We're all working on the latest The Third Estate Sunday Review. And I'll copy and paste to show who's working:

The Third Estate Sunday Review's Dona, Jess, Ty, Ava and Jim, Rebecca of Sex and Politics and Screeds and Attitude, Betty of Thomas Friedman Is a Great Man, C.I. of The Common Ills and The Third Estate Sunday Review, Kat of Kat's Korner (of The Common Ills), Cedric of Cedric's Big Mix, Mike of Mikey Likes It!, Elaine of Like Maria Said Paz and Wally of The Daily Jot.

The biggest question I'm asked by friends at work, the woman I've started seeing and Three Cool Old Guys is, "What's it like when you all work together on this?"

So I asked for impressions during the first half of a session tonight. We're on a break right now.

Collectively, we have four pieces started. Two of those are completed. Dona says that she feels the crunch on every edition. Jim talked about how it "keeps the creative juices flowing." Ava offered that she and C.I. think they'll do a compare and contrast of two shows, one no longer airing, for their review this week but they haven't started it yet. Mike says it feels like it's moving along pretty good considering the hour. Betty's eager to get started on a planned piece.
Jess points out that the four started will probably result in only one or two that makes it online (all will go in the print edition). Ty's wondering how late this session will go. Kat says she slept in Saturday morning to be sure she had the energy for tonight/this morning. Rebecca points out that not only does C.I. have to do this but as soon as everything's posted, C.I. has to go over and come up with an entry for The Common Ills. Elaine says she's chilling by listening to the Cowboy Junkies. C.I.? "What's the question?"

How do you feel about the latest edition?

"I'm a little tired tonight so it's probably better that I don't note anything but that."

The feature Betty's eager to get started on has to do with Bob Woodward. Jess says that it should make the online edition regardless of how it's rated when it's completed because "the watchdogs are sleeping on this topic."

Another question I got asked a lot this week was why I didn't want my stuff blog spotlighted at The Third Estate Sunday Review?

I just didn't personally feel that I'd done anything worthy of note. C.I. called on Friday to say that I had to let them spotlight "Race." I don't know if it was C.I.'s persuasive powers or the fact that the feedback's been so strong on it, but I've agreed.

There are a number of sites in the community and I just feel like if I'm grabbing a spotlight, I should be doing so for something really worthy of noting. Copying and pasting those things in takes time and they can't highlight every site every week.
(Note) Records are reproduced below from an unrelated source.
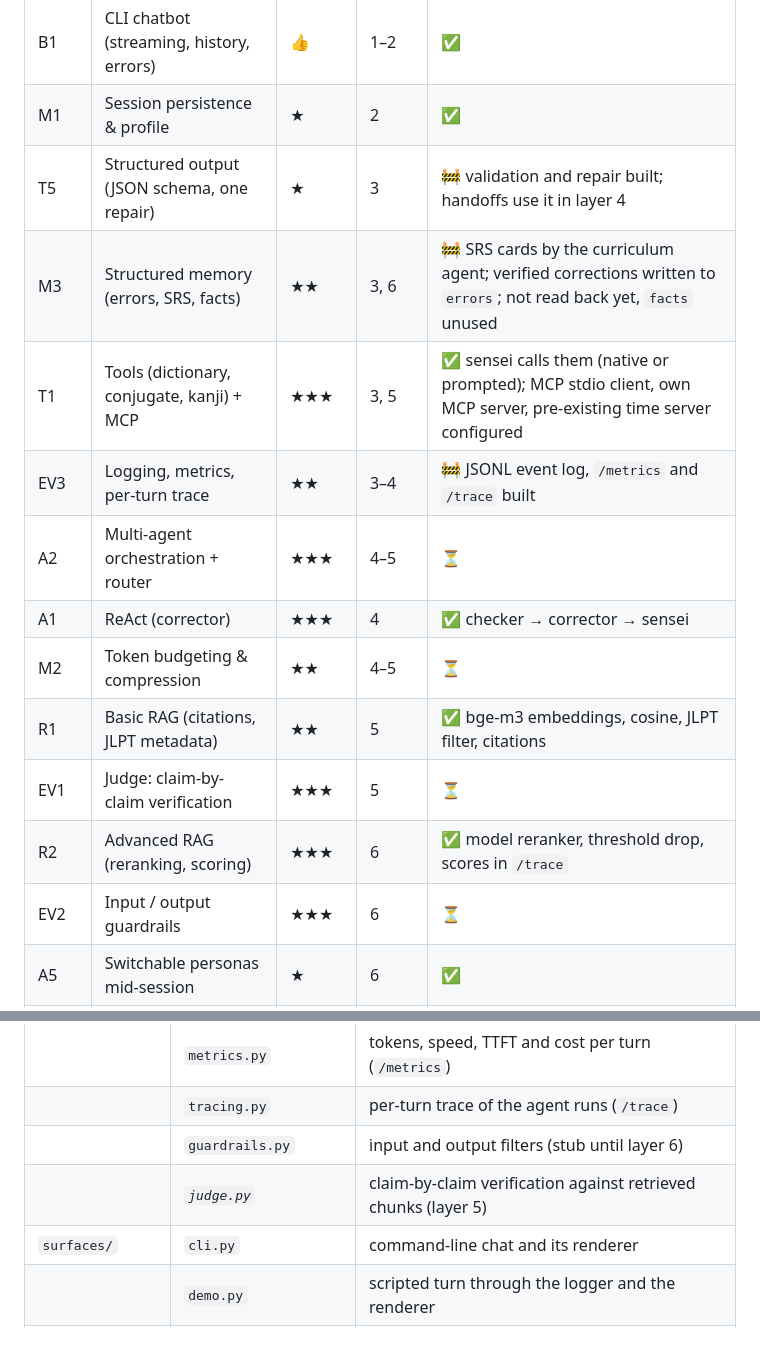
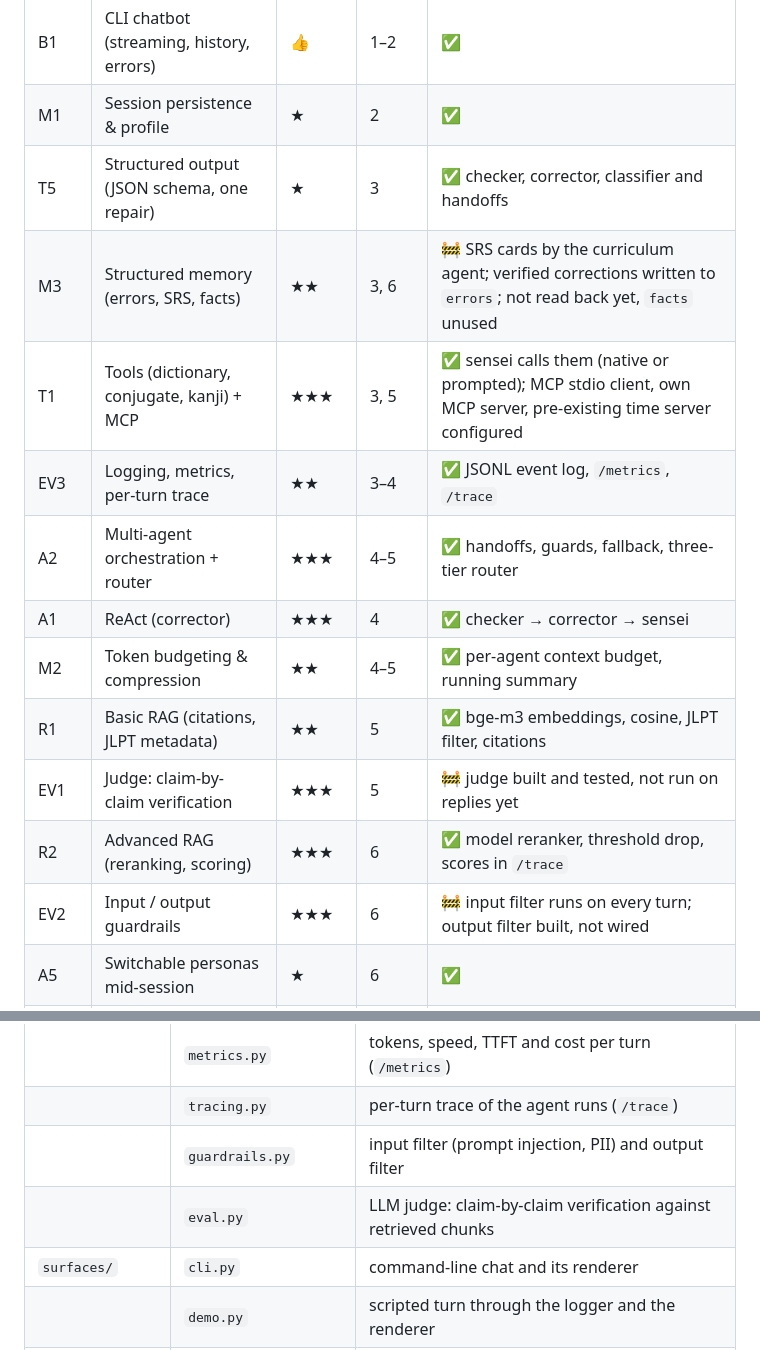
Before and after one commit to Eukyrios/SensAI, a Markdown page: README.md, 2 parts joined by grey strips. Rendered like a GitHub page.

Commit message:
docs(repo): feature statuses match what is merged and wired

```diff
--- a/README.md
+++ b/README.md
@@ -269,17 +269,17 @@ Committed: six of the seven ★★★ features (T2 is declined on purpose — a
 |------|---------|--------|-------|--------|
 | B1 | CLI chatbot (streaming, history, errors) | 👍 | 1–2 | ✅ |
 | M1 | Session persistence & profile | ★ | 2 | ✅ |
-| T5 | Structured output (JSON schema, one repair) | ★ | 3 | 🚧 validation and repair built; handoffs use it in layer 4 |
+| T5 | Structured output (JSON schema, one repair) | ★ | 3 | ✅ checker, corrector, classifier and handoffs |
 | M3 | Structured memory (errors, SRS, facts) | ★★ | 3, 6 | 🚧 SRS cards by the curriculum agent; verified corrections written to `errors`; not read back yet, `facts` unused |
 | T1 | Tools (dictionary, conjugate, kanji) + MCP | ★★★ | 3, 5 | ✅ sensei calls them (native or prompted); MCP stdio client, own MCP server, pre-existing time server configured |
-| EV3 | Logging, metrics, per-turn trace | ★★ | 3–4 | 🚧 JSONL event log, `/metrics` and `/trace` built |
-| A2 | Multi-agent orchestration + router | ★★★ | 4–5 | ⏳ |
+| EV3 | Logging, metrics, per-turn trace | ★★ | 3–4 | ✅ JSONL event log, `/metrics`, `/trace` |
+| A2 | Multi-agent orchestration + router | ★★★ | 4–5 | ✅ handoffs, guards, fallback, three-tier router |
 | A1 | ReAct (corrector) | ★★★ | 4 | ✅ checker → corrector → sensei |
-| M2 | Token budgeting & compression | ★★ | 4–5 | ⏳ |
+| M2 | Token budgeting & compression | ★★ | 4–5 | ✅ per-agent context budget, running summary |
 | R1 | Basic RAG (citations, JLPT metadata) | ★★ | 5 | ✅ bge-m3 embeddings, cosine, JLPT filter, citations |
-| EV1 | Judge: claim-by-claim verification | ★★★ | 5 | ⏳ |
+| EV1 | Judge: claim-by-claim verification | ★★★ | 5 | 🚧 judge built and tested, not run on replies yet |
 | R2 | Advanced RAG (reranking, scoring) | ★★★ | 6 | ✅ model reranker, threshold drop, scores in `/trace` |
-| EV2 | Input / output guardrails | ★★★ | 6 | ⏳ |
+| EV2 | Input / output guardrails | ★★★ | 6 | 🚧 input filter runs on every turn; output filter built, not wired |
 | A5 | Switchable personas mid-session | ★ | 6 | ✅ |
 | A4 | Prompt versioning (content hash) | ★ | 6 | ✅ |
 | X1 | Web UI (FastAPI + SSE) | ★ | 7 | ⏳ |
@@ -378,8 +378,8 @@ Built modules, then planned ones with the layer that adds them.
 | `trust/` | `logging.py` | JSON-lines event log |
 | | `metrics.py` | tokens, speed, TTFT and cost per turn (`/metrics`) |
 | | `tracing.py` | per-turn trace of the agent runs (`/trace`) |
-| | `guardrails.py` | input and output filters (stub until layer 6) |
-| | *`judge.py`* | claim-by-claim verification against retrieved chunks (layer 5) |
+| | `guardrails.py` | input filter (prompt injection, PII) and output filter |
+| | `eval.py` | LLM judge: claim-by-claim verification against retrieved chunks |
 | `surfaces/` | `cli.py` | command-line chat and its renderer |
 | | `demo.py` | scripted turn through the logger and the renderer |
 | | *`web/`* | FastAPI + SSE backend and frontend (layer 7) |
```
Also changed, not shown: doc/user_stories.md (+10 -10 lines).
I prefer that they note Betty just because I know she's worried that people aren't interested since she's gotten some threatening e-mail and since she's only able to do one chapter a week. So she usually has my vote.

It's kind of like instant run off voting some weeks with us picking our favorites and ranking them. That's why C.I. tries not to be spotlighted. C.I. feels like The Common Ills doesn't need the spotlight. (One will be spotlighted this week because Jim's successfully argued for "Target: the 9th Circuit (The Republican war on the judiciary continues).")

I'm not being bashful or modest, I just know that there's a lot of strong posts coming from everyone and I feel like there's other stuff to be highlighted. A lot from The Common Ills because C.I. posts over twenty-eight times a week.

Here's a trick that C.I. pulls that I don't think anyone else has noticed. "Don't spotlight it this week, but if you really think it should be, we can do it next week." C.I. counts, I think, on the fact that no one's remembering by the next week.

When we all get back from break, that's the first thing we'll discuss. What's getting highlighted.
It's an easy way to get back into step.

Is there a lot of back and forth during the writing? Yes, there is. If it's something identified as being a member's pick or a member's statement, it's no problem. But if it's something that we're all going to be responsible for, we do have a back and forth over it.

That's not screaming and yelling. Elaine's good about saying, "I can't live with that sentence. If you take out the clause, I can live with it." But everyone does that and that's the back and the forth as we hammer out an editorial or whatever. So that's how the process works.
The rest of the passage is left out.